When you hear the word influencer, who pops into your head? Likely, it's some celebrity or movie star with millions of Twitter followers and a huge fan base. Yes, these are influencers, but they aren't the only ones.

Consider this: There are really two kinds of influencers: macro-influencers, who are the fore-mentioned celebrities we were just talking about, and micro-influencers. These are the people who aren't as big celebrities in their own right, but who have a super engaged following despite it not being in the millions.

While we all want a macro-influencer to get in on our brands and to support our businesses, we can't overlook the micro-influencers. These are YouTubers, Instagrammers, and even bloggers who have become famous with their own campaigns and media savvy. It can be difficult or expensive to land a larger scale influencer, and it's often more common for brands to approach these micro-influencers for support.

In 2014, when my company Bikini Luxe was just getting started, I reached out to a fashion blog by the name of Carrie Bradshaw Lied (a play on the Sex in the City character's name) asking her to collaborate. She was trying to grow her brand as well, so she offered to feature our products on her website and social media in exchange for products.

She shot beautiful photos, and her posts actually equated to sales for us. We were thrilled!

As her fan base grew, she quickly began getting paid for her hard work, and I always remembered thinking she was such a great influencer, and had a very loyal following. I often use her as an example of fashion blogger who turned her hobby blog into a serious revenue stream, but also as someone who is actually worth the investment.

Here are four great reasons why you should approach a micro-influencer instead of a macro-influencer if you are running a small- to medium-sized business:

1. They have smaller but often more engaged audiences.

If you have followed a YouTuber, you know firsthand that you likely go back to their websites on a regular basis, follow them on Twitter, Instagram and Facebook, and sign up for notifications for their newest videos.

You keep up with news on these people as if they are personal friends (and sometimes even more so). That speaks for itself.

Others are likely following just as closely, which means that they are a good way for you to spend your advertising dollars. They will likely have lower fees than macro-influencers, which means more bang for your advertising buck.

2. Targeted audiences means they attract a certain audience.

If you're a brand in a specific niche (say, swimwear or high-end jewelry catering to single women), you're trying to attract a certain audience. That means that it's better to think narrow.

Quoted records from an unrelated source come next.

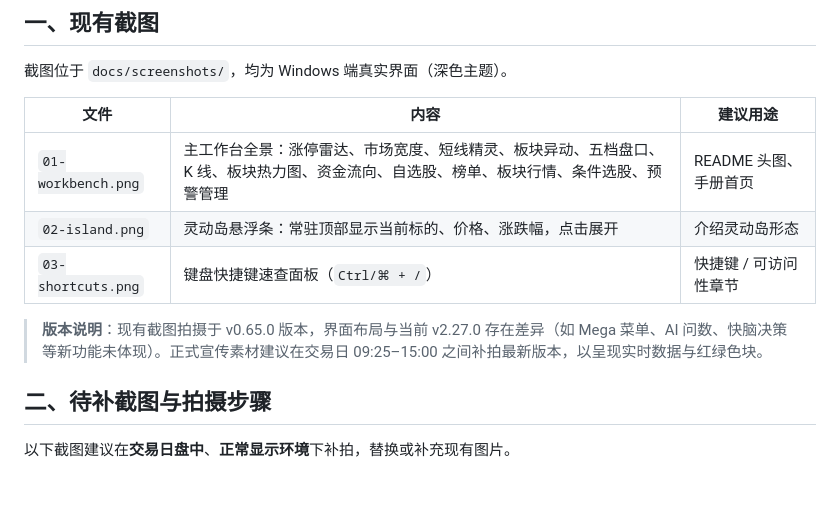
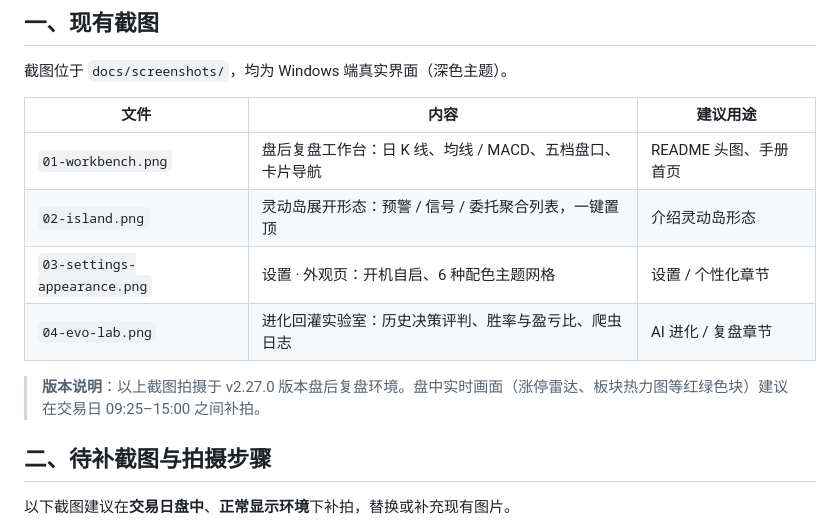
Before and after one commit to mhxy881126/tickgold-public, a Markdown page: docs/截图与演示.md, the part around the change. Rendered like a GitHub page; blank space fills up the shorter version.

```diff
--- a/docs/截图与演示.md
+++ b/docs/截图与演示.md
@@ -8,11 +8,12 @@
 
 | 文件 | 内容 | 建议用途 |
 | --- | --- | --- |
-| `01-workbench.png` | 主工作台全景：涨停雷达、市场宽度、短线精灵、板块异动、五档盘口、K 线、板块热力图、资金流向、自选股、榜单、板块行情、条件选股、预警管理 | README 头图、手册首页 |
-| `02-island.png` | 灵动岛悬浮条：常驻顶部显示当前标的、价格、涨跌幅，点击展开 | 介绍灵动岛形态 |
-| `03-shortcuts.png` | 键盘快捷键速查面板（`Ctrl/⌘ + /`） | 快捷键 / 可访问性章节 |
+| `01-workbench.png` | 盘后复盘工作台：日 K 线、均线 / MACD、五档盘口、卡片导航 | README 头图、手册首页 |
+| `02-island.png` | 灵动岛展开形态：预警 / 信号 / 委托聚合列表，一键置顶 | 介绍灵动岛形态 |
+| `03-settings-appearance.png` | 设置 · 外观页：开机自启、6 种配色主题网格 | 设置 / 个性化章节 |
+| `04-evo-lab.png` | 进化回灌实验室：历史决策评判、胜率与盈亏比、爬虫日志 | AI 进化 / 复盘章节 |
 
-> **版本说明**：现有截图拍摄于 v0.65.0 版本，界面布局与当前 v2.27.0 存在差异（如 Mega 菜单、AI 问数、快脑决策等新功能未体现）。正式宣传素材建议在交易日 09:25–15:00 之间补拍最新版本，以呈现实时数据与红绿色块。
+> **版本说明**：以上截图拍摄于 v2.27.0 版本盘后复盘环境。盘中实时画面（涨停雷达、板块热力图等红绿色块）建议在交易日 09:25–15:00 之间补拍。
 
 ## 二、待补截图与拍摄步骤
 
```
Also changed, not shown: README.md (+11 -7 lines), docs/README.md (+1 -1 lines), docs/screenshots/01-workbench.png, docs/screenshots/02-island.png, docs/screenshots/03-settings-appearance.png (added), docs/screenshots/03-shortcuts.png (deleted), docs/screenshots/04-evo-lab.png (added), 2 other files.
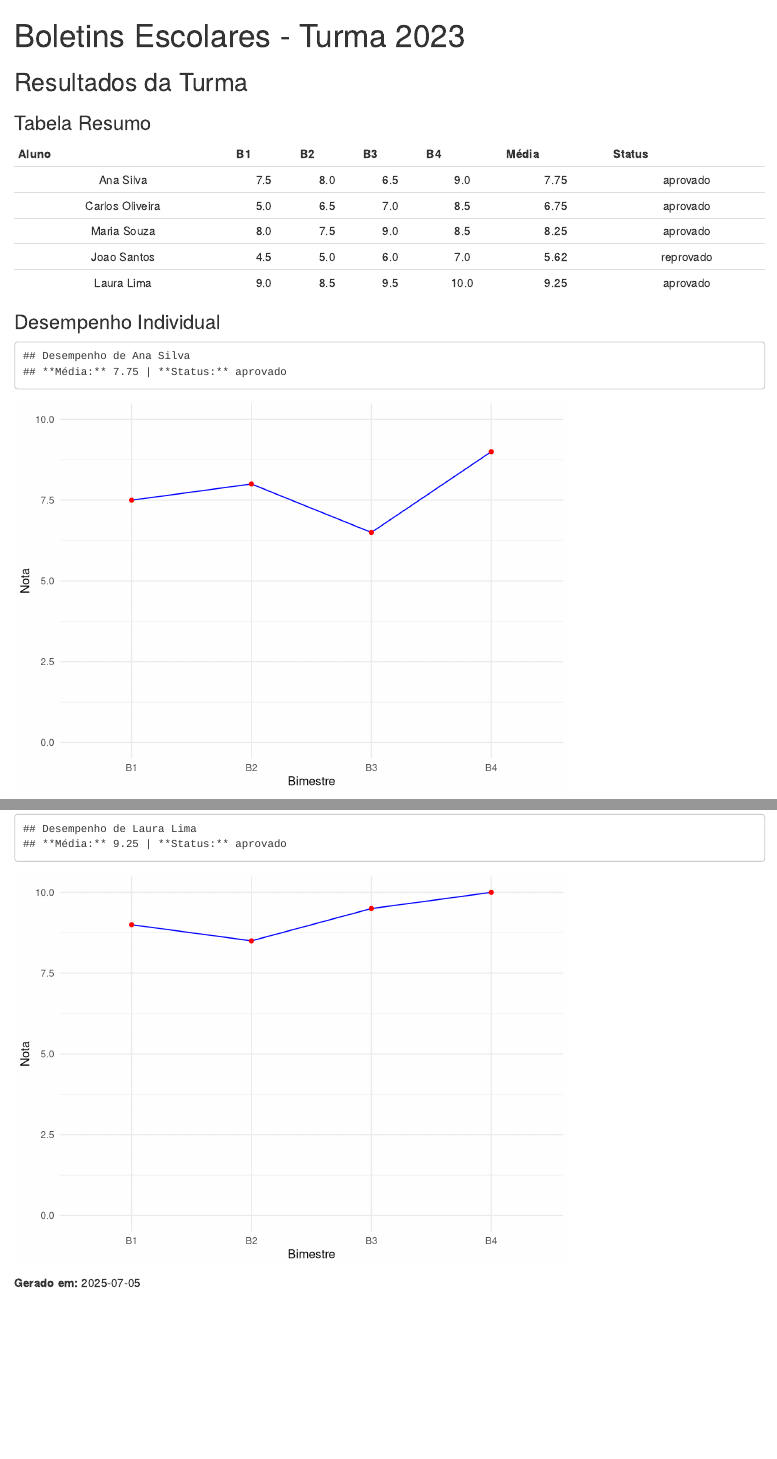
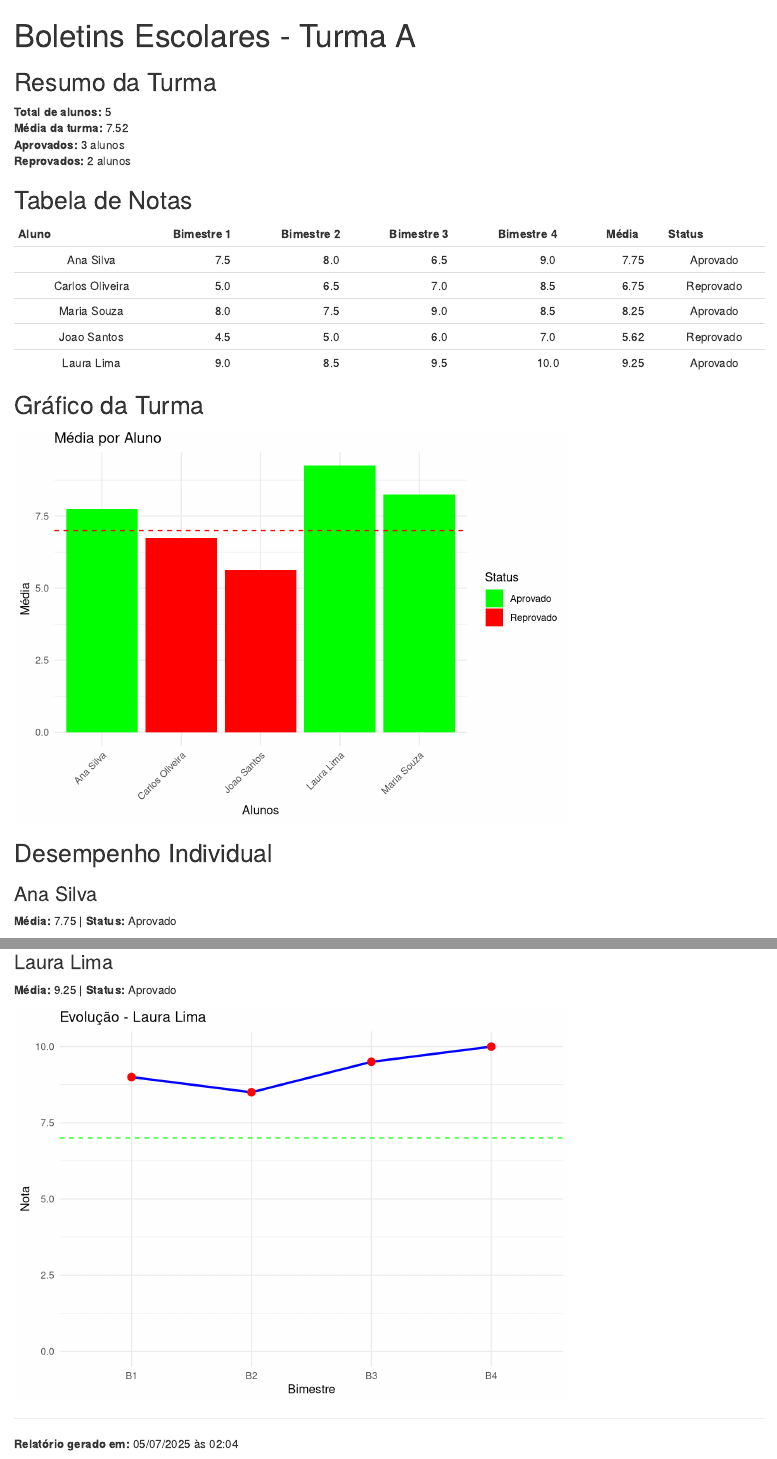
Before and after one commit to dayanebravo/LPA_R, an R Markdown document (aula_05/aula_05_pratica_ex2.Rmd): the page in a window 1100 px wide, from its top, and a second part further down, joined at a grey line. Rendered offline with R 4.5, knitr and Pandoc, with nearby package versions.

Commit message:
Update aula_05_pratica_ex2.Rmd

````diff
--- a/aula_05/aula_05_pratica_ex2.Rmd
+++ b/aula_05/aula_05_pratica_ex2.Rmd
@@ -1,3 +1,2 @@
 ---
-title: "Boletins Escolares - Turma 2023"
-output: html_document
+title: "Boletins Escolares - Turma A"
@@ -8,5 +12,6 @@ knitr::opts_chunk$set(echo = FALSE, warning = FALSE)
+```{r carregar_dados}
 library(ggplot2)
 library(knitr)
 
-# Carrega os dados
+# Carregar dados
 notas <- read.csv("https://raw.githubusercontent.com/dayanebravo/LPA_R/refs/heads/main/aula_05/notas.csv")
@@ -13,3 +19,3 @@ notas <- read.csv("https://raw.githubusercontent.com/dayanebravo/LPA_R/refs/head
 ```
 
-## Resultados da Turma
+```{r processar_dados}
@@ -16,2 +25 @@ notas <- read.csv("https://raw.githubusercontent.com/dayanebravo/LPA_R/refs/head
 
-```{r processar_dados}
@@ -24,22 +33,47 @@ notas$status <- ifelse(notas$media >= 6, "aprovado", "reprovado")
-```{r tabela_resumo}
-kable(notas, align = 'c', col.names = c("Aluno", "B1", "B2", "B3", "B4", "Média", "Status"))
+## Resumo da Turma
+
+**Total de alunos:** `r total_alunos`
+**Média da turma:** `r media_turma`
+**Aprovados:** `r aprovados` alunos
+**Reprovados:** `r reprovados` alunos
+
+## Tabela de Notas
+
+```{r tabela_notas}
+kable(notas,
+      col.names = c("Aluno", "Bimestre 1", "Bimestre 2", "Bimestre 3", "Bimestre 4", "Média", "Status"),
+      align = 'c')
 ```
 
-### Desempenho Individual
-```{r graficos}
+## Gráfico da Turma
+
+```{r grafico_turma}
+# Gráfico de barras das médias
+ggplot(notas, aes(x = aluno, y = media, fill = status)) +
+  geom_bar(stat = "identity") +
+  geom_hline(yintercept = 7, linetype = "dashed", color = "red") +
+  scale_fill_manual(values = c("Aprovado" = "green", "Reprovado" = "red")) +
+  labs(title = "Média por Aluno",
+       x = "Alunos",
+       y = "Média",
+       fill = "Status") +
+  theme_minimal() +
+  theme(axis.text.x = element_text(angle = 45, hjust = 1))
+```
+
+## Desempenho Individual
+
+```{r graficos_individuais, results='asis'}
+# Gráfico para cada aluno
 for (i in 1:nrow(notas)) {
-  cat("Desempenho de", notas$aluno[i], "\n**Média:**", notas$media[i], "|", "**Status:**", notas$status[i], "\n")
+  cat("\n### ", notas$aluno[i], "\n")
+  cat("**Média:** ", notas$media[i], " | **Status:** ", notas$status[i], "\n\n")
 
-  # Gráfico por aluno
-  df <- data.frame(
-    Bimestre = paste0("B", 1:4),
-    Nota = unlist(notas[i, 2:5])
+  # Dados do aluno
+  aluno_notas <- data.frame(
+    Bimestre = c("B1", "B2", "B3", "B4"),
+    Nota = as.numeric(notas[i, 2:5])
   )
 
-  print(
-    ggplot(df, aes(x = Bimestre, y = Nota, group = 1)) +
-      geom_line(color = "blue") +
-      geom_point(color = "red") +
-      ylim(0, 10) +
-      theme_minimal()
-  )
+  # Gráfico
+  grafico <- ggplot(aluno_notas, aes(x = Bimestre, y = Nota, group = 1)) +
@@ -46,5 +85,11 @@ for (i in 1:nrow(notas)) {
+         x = "Bimestre",
+         y = "Nota") +
+    theme_minimal()
 
+  print(grafico)
+  cat("\n\n")
 }
 ```
 
-**Gerado em:** `r Sys.Date()`
+---
+**Relatório gerado em:** `r format(Sys.time(), '%d/%m/%Y às %H:%M')`
````
Also changed, not shown: aula_05/aula_05_pratica_ex2.Rmd (25 more changed lines).
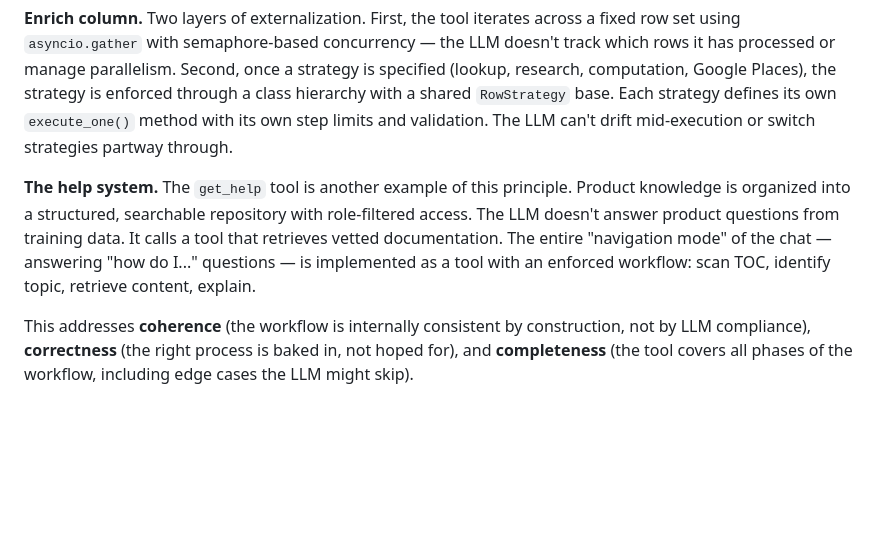
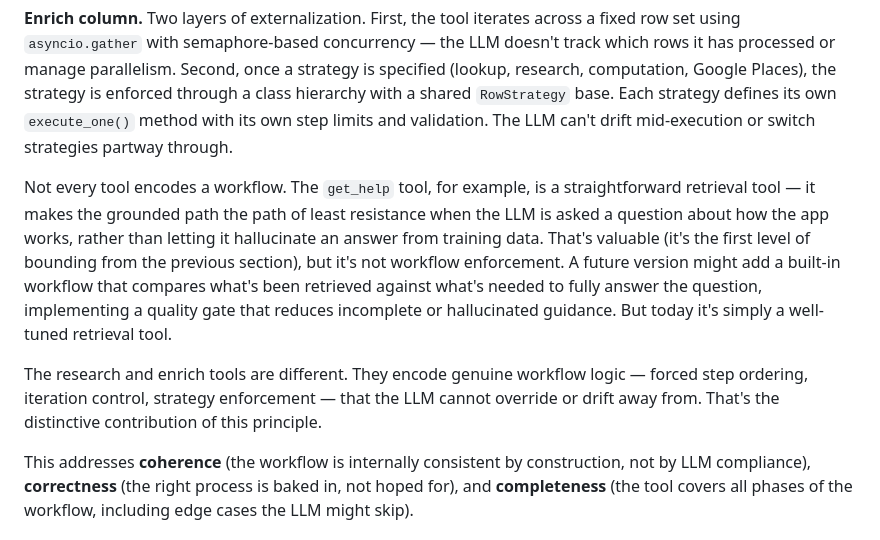
Before and after one commit to cliff-rosen/orch-studio, a Markdown page: chat/chat-system-hub.md, the part around the change. GitHub-like rendering; blank space fills up the shorter version.

Commit message:
Correctly characterize help tool as retrieval, not workflow enforcement
The get_help tool makes the grounded path the path of least resistance
but doesn't encode workflow logic. Distinguishes it from research and
enrich tools which have genuine forced step ordering and strategy
enforcement.

Co-Authored-By: Claude Opus 4.6 (1M context) <noreply@anthropic.com>

```diff
--- a/chat/chat-system-hub.md
+++ b/chat/chat-system-hub.md
@@ -87,7 +87,9 @@ Every decision point for an agent is a potential failure point. Instead of givin
 
 **Enrich column.** Two layers of externalization. First, the tool iterates across a fixed row set using `asyncio.gather` with semaphore-based concurrency — the LLM doesn't track which rows it has processed or manage parallelism. Second, once a strategy is specified (lookup, research, computation, Google Places), the strategy is enforced through a class hierarchy with a shared `RowStrategy` base. Each strategy defines its own `execute_one()` method with its own step limits and validation. The LLM can't drift mid-execution or switch strategies partway through.
 
-**The help system.** The `get_help` tool is another example of this principle. Product knowledge is organized into a structured, searchable repository with role-filtered access. The LLM doesn't answer product questions from training data. It calls a tool that retrieves vetted documentation. The entire "navigation mode" of the chat — answering "how do I..." questions — is implemented as a tool with an enforced workflow: scan TOC, identify topic, retrieve content, explain.
+Not every tool encodes a workflow. The `get_help` tool, for example, is a straightforward retrieval tool — it makes the grounded path the path of least resistance when the LLM is asked a question about how the app works, rather than letting it hallucinate an answer from training data. That's valuable (it's the first level of bounding from the previous section), but it's not workflow enforcement. A future version might add a built-in workflow that compares what's been retrieved against what's needed to fully answer the question, implementing a quality gate that reduces incomplete or hallucinated guidance. But today it's simply a well-tuned retrieval tool.
+
+The research and enrich tools are different. They encode genuine workflow logic — forced step ordering, iteration control, strategy enforcement — that the LLM cannot override or drift away from. That's the distinctive contribution of this principle.
 
 This addresses **coherence** (the workflow is internally consistent by construction, not by LLM compliance), **correctness** (the right process is baked in, not hoped for), and **completeness** (the tool covers all phases of the workflow, including edge cases the LLM might skip).
 
```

Macro-influencers attract all kinds of followers, while micro-influencers have a more specific audience. It may be more worthwhile for you to go straight to this audience, where you find most of your customer base comes from.

3. You'll likely find that micro-influencers are more approachable.

While macro-influencers have public relations staff and people who cater to the media and to companies, they are often harder to pin down or connect with than micro-influencers who may be happier to get publicity or an advertising partner.

4. Micro influencers will fit nicely into your budget.

You might have to blow the bank to get macro-influencer on side with you, where micro influencers many very well be more affordable. If you're just getting off the ground yourself, try trading products in exchange for social media posts so that it's a win-win situation. 

Personally speaking, I have found that my business has seen great results even from using customers with healthy social media followings as influencers. Their followers trust their opinion and already feel an emotional attachment to them, thus making them the perfect spokesperson for your brand.

As always, I recommend not putting all of your eggs into one basket, so remember to try a little bit of everything and see what works best for you.